European police networking in the twilight

The Police Working Group on Terrorism (PWGT) consists of the political departments of police authorities in all Schengen states. The informal group was established in 1979 as a response to left-wing armed movements. After their disappearance, the purpose of the PWGT was expanded to include „political violent activities“.

Together with police authorities from the Netherlands, Belgium and Great Britain, the German Federal Criminal Police Office (BKA) started the European „Informal Terrorism Working Group“ in 1979. The founding date was 25 and 26 April, prompted by attacks by armed left-wing groups in various European countries. One month earlier, the British ambassador Richard Sykes was killed in The Hague. The Irish IRA claimed responsibility, initially, however, the police also considered the involvement of Palestinian groups or the German RAF possible.

Before Margaret Thatcher was elected British Prime Minister in May 1979, the Irish National Liberation Army killed her future Northern Ireland Minister with a car bomb. In Germany at that time, IRA commandos carried out attacks on British soldiers, in Belgium the RAF tried to blow up the NATO supreme commander in Europe. This was reason enough for the BKA’s „Terrorism“ department, like the left-wing movements, to do better in international networking. „European police networking in the twilight“ weiterlesen

Chile: Spy like in Germany

German police officers are advising the police in Santiago on setting up a department for undercover investigations. Further support is provided to improve the public presentation of police measures

German criminal investigation offices are helping the police in Chile to set up a unit for undercover investigations. One of the partners providing expertise was the State Criminal Police Office (LKA) of Baden-Württemberg, which visited the Chilean authorities on site. This was confirmed by the Parliamentary State Secretary in the Federal Ministry of the Interior, Stephan Mayer, in response to an inquiry by left-wing MP Ulla Jelpke. Security authorities had been „advised“ during the visit.
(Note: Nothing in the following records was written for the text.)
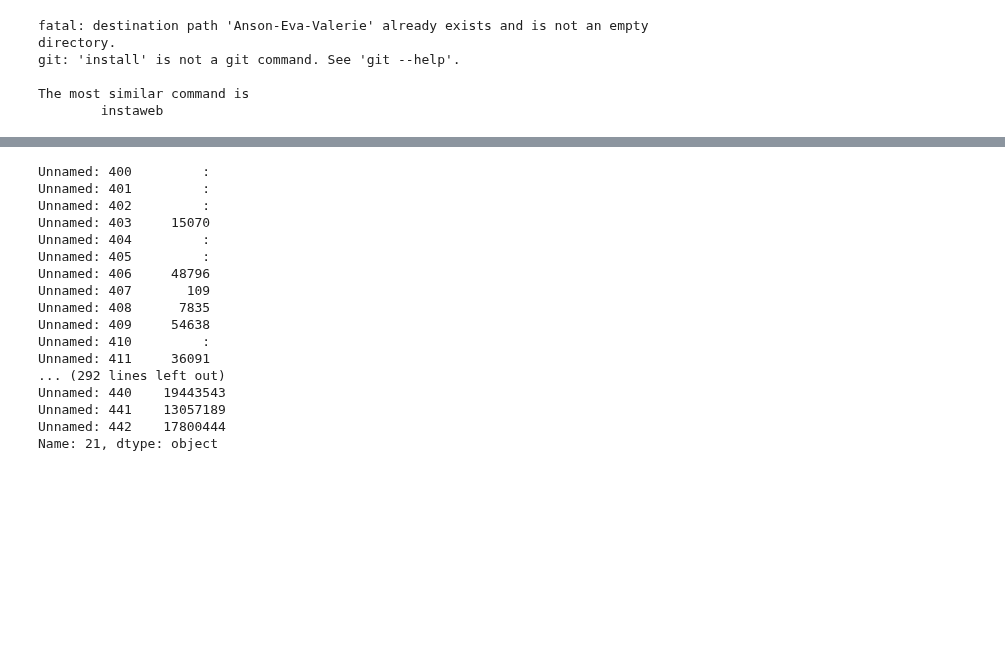
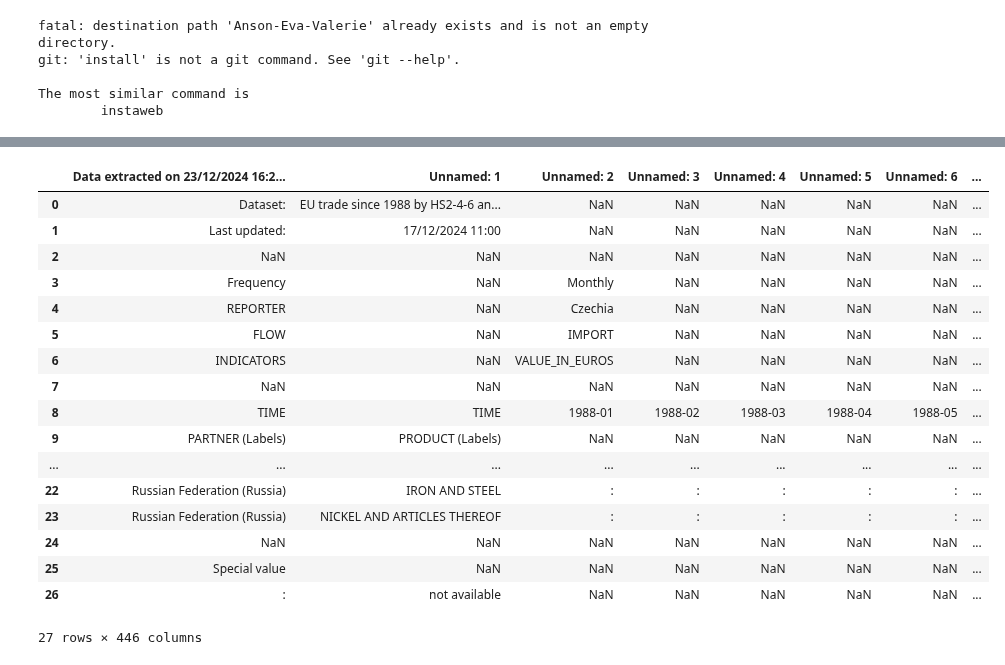
Before and after one commit to Anson422/Anson-Eva-Valerie, a Jupyter notebook: Stacked Bar Chart/EU_import_RU_gas.ipynb, the cells around one changed output, grey strips where cells are left out. Saved outputs shown, nothing was run; the diff lists cells and outputs as text; code cells hidden in the pictures; blank space fills up the shorter version.

```diff
--- a/Stacked Bar Chart/EU_import_RU_gas.ipynb
+++ b/Stacked Bar Chart/EU_import_RU_gas.ipynb
@@ -26,9 +26,10 @@ dic = {"Czechia": 5, "Estonia": 10, "Greece": 18, "Italy": 22, "Latvia": 25, "Ro
 dfs = {}
 for key, value in dic.items():
     try:
-        dfs[key] = pd.read_excel("/content/Anson-Eva-Valerie/Stacked Bar Chart/data/ds-045409__custom_14788878_spreadsheet.xlsx", sheet_name=value)
-        print(f"Sheet {value} (for {key}) loaded successfully.")
+        dfs[key] = pd.read_excel("/content/Anson-Eva-Valerie/Stacked Bar Chart/data/ds-045409__custom_14788878_spreadsheet.xlsx", sheet_name= f"Sheet {value}")
+        values = dfs[key].loc[20]
+
+        print(values)
     except Exception as e:
         print(f"Error loading sheet {value} (for {key}): {e}")
-dfs
 # %% [output]
@@ -59,25 +127,21 @@ Sheet 33 (for Slovakia) loaded successfully.
-# %%
-for key in dic.keys():
-    # 使用国家/地区名称作为键访问 DataFrame
-    df = dfs[key]
-    # 现在你可以在 DataFrame 上使用 .iloc
-    value = df.iloc[21, 400:443]
-    print(value)
-# %% [output]
-Unnamed: 400         :
-Unnamed: 401         :
-Unnamed: 402         :
-Unnamed: 403     15070
-Unnamed: 404         :
-Unnamed: 405         :
-Unnamed: 406     48796
-Unnamed: 407       109
-Unnamed: 408      7835
-Unnamed: 409     54638
-Unnamed: 410         :
-Unnamed: 411     36091
-... (292 lines left out)
-Unnamed: 440    19443543
-Unnamed: 441    13057189
-Unnamed: 442    17800444
-Name: 21, dtype: object
+# %%
+dfs["Czechia"]
+# %% [output]
+|  | Data extracted on 23/12/2024 16:2... | Unnamed: 1 | Unnamed: 2 | Unnamed: 3 | Unnamed: 4 | Unnamed: 5 | Unnamed: 6 | ... |
+| 0 | Dataset: | EU trade since 1988 by HS2-4-6 an... | NaN | NaN | NaN | NaN | NaN | ... |
+| 1 | Last updated: | 17/12/2024 11:00 | NaN | NaN | NaN | NaN | NaN | ... |
+| 2 | NaN | NaN | NaN | NaN | NaN | NaN | NaN | ... |
+| 3 | Frequency | NaN | Monthly | NaN | NaN | NaN | NaN | ... |
+| 4 | REPORTER | NaN | Czechia | NaN | NaN | NaN | NaN | ... |
+| 5 | FLOW | NaN | IMPORT | NaN | NaN | NaN | NaN | ... |
+| 6 | INDICATORS | NaN | VALUE_IN_EUROS | NaN | NaN | NaN | NaN | ... |
+| 7 | NaN | NaN | NaN | NaN | NaN | NaN | NaN | ... |
+| 8 | TIME | TIME | 1988-01 | 1988-02 | 1988-03 | 1988-04 | 1988-05 | ... |
+| 9 | PARTNER (Labels) | PRODUCT (Labels) | NaN | NaN | NaN | NaN | NaN | ... |
+| ... | ... | ... | ... | ... | ... | ... | ... | ... |
+| 22 | Russian Federation (Russia) | IRON AND STEEL | : | : | : | : | : | ... |
+| 23 | Russian Federation (Russia) | NICKEL AND ARTICLES THEREOF | : | : | : | : | : | ... |
+| 24 | NaN | NaN | NaN | NaN | NaN | NaN | NaN | ... |
+| 25 | Special value | NaN | NaN | NaN | NaN | NaN | NaN | ... |
+| 26 | : | not available | NaN | NaN | NaN | NaN | NaN | ... |
+27 rows × 446 columns
```
Also changed, not shown: parts of 1 cell of this notebook.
The LKA in Baden-Württemberg is one of those German authorities whose spies against left movements have been exposed in recent years. At the end of 2010, the undercover police officer Simon Bromma was discovered in Heidelberg, who was set upon anti-fascist groups under the alias „Simon Brenner“. The officer was also active in neighboring countries, the state government justified a trip to a No Border Camp in Brussels with „legend building“. Five years later, the Administrative Court in Karlsruhe declared the operation in Heidelberg illegal. „Chile: Spy like in Germany“ weiterlesen